1. The accused have been charged under Rules 2, 7 and 10 of the Rules made by Government under Sections 35 and 36 of the Forest Act. The offences charged against them are that they cut down certain sandal wood trees and had them removed from the place of cutting to a certain shed and some fields. The first question that arises is whether the cutting of the trees is itself an offence under the Rules.
2. The Government is empowered to make Rules to regulate the transit of all timber or of certain classes of timbers within local limits. Section 35 also provides that such Rules may prohibit the import and export or moving within defined local limits of timbers without a pass. Now Rule 2 provides that it shall not be lawful to import sandal wood into or export sandal wood from or move sandal wood within the areas specified without a permit as specified in Rule 4. Rule 4 refers to certain forms of permits and Form No. 2 contains the heading Permits for the Imports, Export of timber, Transport from private lands or from foreign territory.' It seems to me to be clear that Section 35 in empowering Government to make rules as regards transit and Form No. 2 speaking of transport do not contemplate the moving which is involved in the cutting of a tree as comprised within the meaning of the word 'transit' or 'transport.' The collection of the words import, export and moving is also to be remembered in determining the signification of the word moving. I am quite aware that in the definition of theft under the Penal Code, moving which is involved in the very act of cutting with the intention to steal would amount to the offence of theft; but I am not prepared to hold that under Rule 2 of the Forest Act, the same sense is to be attached to that word. The next question is whether the offence is brought home to the accused in this case of moving timber from the place of cutting to the shed and the fields. I agree with the argument of the petitioner's Counsel that there is no evidence against the first or the 2nd accused of any connection with the moving of the timber from the place of cutting though it was obviously their interest to have the timber so moved. The learned Public Prosecutor does not refer me to any evidence in support of the view that they have been concerned in the acts charged.
3. As regards the other accused who have been convicted, I am not prepared to interfere with the finding of the Courts below that upon their admission they are guilty.

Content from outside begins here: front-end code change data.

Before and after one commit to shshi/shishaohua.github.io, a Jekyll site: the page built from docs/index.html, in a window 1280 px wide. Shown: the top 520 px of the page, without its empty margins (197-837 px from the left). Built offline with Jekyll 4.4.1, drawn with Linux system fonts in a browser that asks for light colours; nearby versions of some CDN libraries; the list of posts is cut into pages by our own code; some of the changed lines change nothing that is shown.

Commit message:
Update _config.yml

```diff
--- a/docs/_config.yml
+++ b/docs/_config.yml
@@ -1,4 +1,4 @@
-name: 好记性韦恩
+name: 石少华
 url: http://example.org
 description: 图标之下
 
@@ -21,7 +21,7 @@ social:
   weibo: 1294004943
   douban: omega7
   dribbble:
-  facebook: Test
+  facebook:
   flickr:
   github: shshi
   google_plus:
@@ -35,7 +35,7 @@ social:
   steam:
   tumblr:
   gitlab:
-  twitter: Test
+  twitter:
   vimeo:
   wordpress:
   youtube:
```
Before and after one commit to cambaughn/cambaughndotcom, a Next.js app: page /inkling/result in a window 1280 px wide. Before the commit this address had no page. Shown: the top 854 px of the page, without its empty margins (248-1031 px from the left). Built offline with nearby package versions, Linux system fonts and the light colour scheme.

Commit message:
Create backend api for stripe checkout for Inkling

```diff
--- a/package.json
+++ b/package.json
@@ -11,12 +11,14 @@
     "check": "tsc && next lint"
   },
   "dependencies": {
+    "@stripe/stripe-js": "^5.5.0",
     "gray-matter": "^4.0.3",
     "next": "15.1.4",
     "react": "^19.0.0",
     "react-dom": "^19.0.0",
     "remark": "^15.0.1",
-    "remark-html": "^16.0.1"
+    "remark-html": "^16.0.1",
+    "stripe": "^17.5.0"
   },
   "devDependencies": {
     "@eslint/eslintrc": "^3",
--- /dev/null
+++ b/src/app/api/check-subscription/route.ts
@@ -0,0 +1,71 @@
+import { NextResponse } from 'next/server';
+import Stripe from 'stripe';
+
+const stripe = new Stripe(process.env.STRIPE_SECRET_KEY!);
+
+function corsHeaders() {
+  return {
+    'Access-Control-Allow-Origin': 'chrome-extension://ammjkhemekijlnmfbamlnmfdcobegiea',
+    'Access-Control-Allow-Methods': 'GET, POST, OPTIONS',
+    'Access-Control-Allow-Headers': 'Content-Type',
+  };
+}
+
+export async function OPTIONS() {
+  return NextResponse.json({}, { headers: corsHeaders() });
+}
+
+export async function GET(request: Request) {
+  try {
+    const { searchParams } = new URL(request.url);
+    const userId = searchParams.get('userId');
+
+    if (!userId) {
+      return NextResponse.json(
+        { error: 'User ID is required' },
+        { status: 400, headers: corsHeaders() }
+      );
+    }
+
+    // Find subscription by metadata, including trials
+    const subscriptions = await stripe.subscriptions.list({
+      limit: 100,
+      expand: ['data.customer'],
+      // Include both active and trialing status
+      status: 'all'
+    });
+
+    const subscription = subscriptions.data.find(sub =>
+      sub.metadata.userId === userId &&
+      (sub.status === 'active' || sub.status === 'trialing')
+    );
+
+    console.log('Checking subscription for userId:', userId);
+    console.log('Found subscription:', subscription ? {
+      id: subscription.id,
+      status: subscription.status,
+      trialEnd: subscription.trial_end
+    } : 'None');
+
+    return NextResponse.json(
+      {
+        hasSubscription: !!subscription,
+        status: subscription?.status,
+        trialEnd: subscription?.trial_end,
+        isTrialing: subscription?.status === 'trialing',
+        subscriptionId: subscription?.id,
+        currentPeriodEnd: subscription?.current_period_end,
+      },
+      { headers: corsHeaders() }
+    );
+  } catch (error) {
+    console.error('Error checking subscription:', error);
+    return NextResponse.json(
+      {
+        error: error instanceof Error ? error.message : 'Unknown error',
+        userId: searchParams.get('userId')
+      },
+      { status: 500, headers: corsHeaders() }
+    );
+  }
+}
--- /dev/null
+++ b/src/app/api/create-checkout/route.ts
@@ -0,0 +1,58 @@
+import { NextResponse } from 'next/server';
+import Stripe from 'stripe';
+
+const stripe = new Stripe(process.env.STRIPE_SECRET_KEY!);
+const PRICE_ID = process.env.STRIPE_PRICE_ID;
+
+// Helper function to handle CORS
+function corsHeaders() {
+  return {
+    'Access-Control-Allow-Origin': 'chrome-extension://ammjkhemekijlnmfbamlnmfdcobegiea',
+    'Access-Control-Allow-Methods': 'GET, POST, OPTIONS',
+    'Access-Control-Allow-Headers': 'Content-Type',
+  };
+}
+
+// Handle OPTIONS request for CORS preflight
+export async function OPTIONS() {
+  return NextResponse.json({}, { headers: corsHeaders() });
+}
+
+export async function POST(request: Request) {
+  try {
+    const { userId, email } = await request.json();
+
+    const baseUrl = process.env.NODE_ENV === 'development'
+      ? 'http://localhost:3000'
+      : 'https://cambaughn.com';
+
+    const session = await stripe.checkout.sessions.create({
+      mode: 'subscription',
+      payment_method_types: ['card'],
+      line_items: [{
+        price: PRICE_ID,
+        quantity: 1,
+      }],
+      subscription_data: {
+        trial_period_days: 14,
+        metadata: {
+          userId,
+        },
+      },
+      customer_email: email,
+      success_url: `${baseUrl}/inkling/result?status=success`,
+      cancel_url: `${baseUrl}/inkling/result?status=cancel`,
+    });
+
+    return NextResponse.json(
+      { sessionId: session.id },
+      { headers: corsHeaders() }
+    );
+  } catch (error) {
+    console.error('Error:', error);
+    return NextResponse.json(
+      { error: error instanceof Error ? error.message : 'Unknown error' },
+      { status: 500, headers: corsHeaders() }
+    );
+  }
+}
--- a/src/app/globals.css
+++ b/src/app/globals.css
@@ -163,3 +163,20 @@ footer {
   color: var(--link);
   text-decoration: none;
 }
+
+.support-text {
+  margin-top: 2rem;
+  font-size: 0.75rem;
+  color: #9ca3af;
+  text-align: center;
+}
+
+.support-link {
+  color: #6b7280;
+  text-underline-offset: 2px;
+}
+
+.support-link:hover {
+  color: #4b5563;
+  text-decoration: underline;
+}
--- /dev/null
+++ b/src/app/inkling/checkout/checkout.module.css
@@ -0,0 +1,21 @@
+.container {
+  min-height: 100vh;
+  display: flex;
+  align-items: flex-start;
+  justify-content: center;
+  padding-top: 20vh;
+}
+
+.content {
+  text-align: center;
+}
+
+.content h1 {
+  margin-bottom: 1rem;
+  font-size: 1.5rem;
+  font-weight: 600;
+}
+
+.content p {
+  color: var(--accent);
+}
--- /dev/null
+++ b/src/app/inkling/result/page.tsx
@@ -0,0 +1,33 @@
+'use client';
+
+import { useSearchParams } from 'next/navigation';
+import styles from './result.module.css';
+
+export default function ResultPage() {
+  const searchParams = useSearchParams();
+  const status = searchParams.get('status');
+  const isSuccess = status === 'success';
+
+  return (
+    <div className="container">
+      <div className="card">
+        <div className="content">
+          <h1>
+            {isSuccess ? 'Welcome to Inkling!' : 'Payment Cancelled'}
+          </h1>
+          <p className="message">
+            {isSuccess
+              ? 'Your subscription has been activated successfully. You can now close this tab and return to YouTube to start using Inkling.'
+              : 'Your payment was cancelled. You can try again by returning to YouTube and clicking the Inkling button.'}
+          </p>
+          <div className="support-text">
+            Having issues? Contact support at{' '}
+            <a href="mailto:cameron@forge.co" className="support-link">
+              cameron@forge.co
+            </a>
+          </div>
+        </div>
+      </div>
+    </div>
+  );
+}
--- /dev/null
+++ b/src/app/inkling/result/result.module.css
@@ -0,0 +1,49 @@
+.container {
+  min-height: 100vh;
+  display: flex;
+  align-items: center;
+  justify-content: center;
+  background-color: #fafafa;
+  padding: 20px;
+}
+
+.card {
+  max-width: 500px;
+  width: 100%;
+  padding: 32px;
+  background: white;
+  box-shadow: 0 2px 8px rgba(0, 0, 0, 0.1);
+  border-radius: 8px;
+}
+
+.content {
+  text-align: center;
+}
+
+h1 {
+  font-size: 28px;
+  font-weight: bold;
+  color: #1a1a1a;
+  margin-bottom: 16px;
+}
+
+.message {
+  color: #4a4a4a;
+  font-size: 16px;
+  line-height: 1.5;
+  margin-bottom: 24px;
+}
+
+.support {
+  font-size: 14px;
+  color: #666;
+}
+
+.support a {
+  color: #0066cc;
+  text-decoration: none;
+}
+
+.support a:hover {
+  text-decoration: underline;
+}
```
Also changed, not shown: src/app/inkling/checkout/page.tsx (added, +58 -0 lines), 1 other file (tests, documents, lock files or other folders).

4. I am quite unable to understand from the record of this case what reason there was for the forest authorities to delay the permit or the affixing of any property mark that might be necessary. Whatever the reason may be, I am only concerned with the question as to whether, upon the facts, accused other than Nos. 1 and 2 who have been convicted are guilty. I am unable to say that their conviction is wrong but I think the sentence of a fine of 4 annas is sufficient as regards each of those accused. The fines paid by the 1st and 2nd accused are ordered to be refunded and the excess in the fine's paid by the other accused will also be refunded.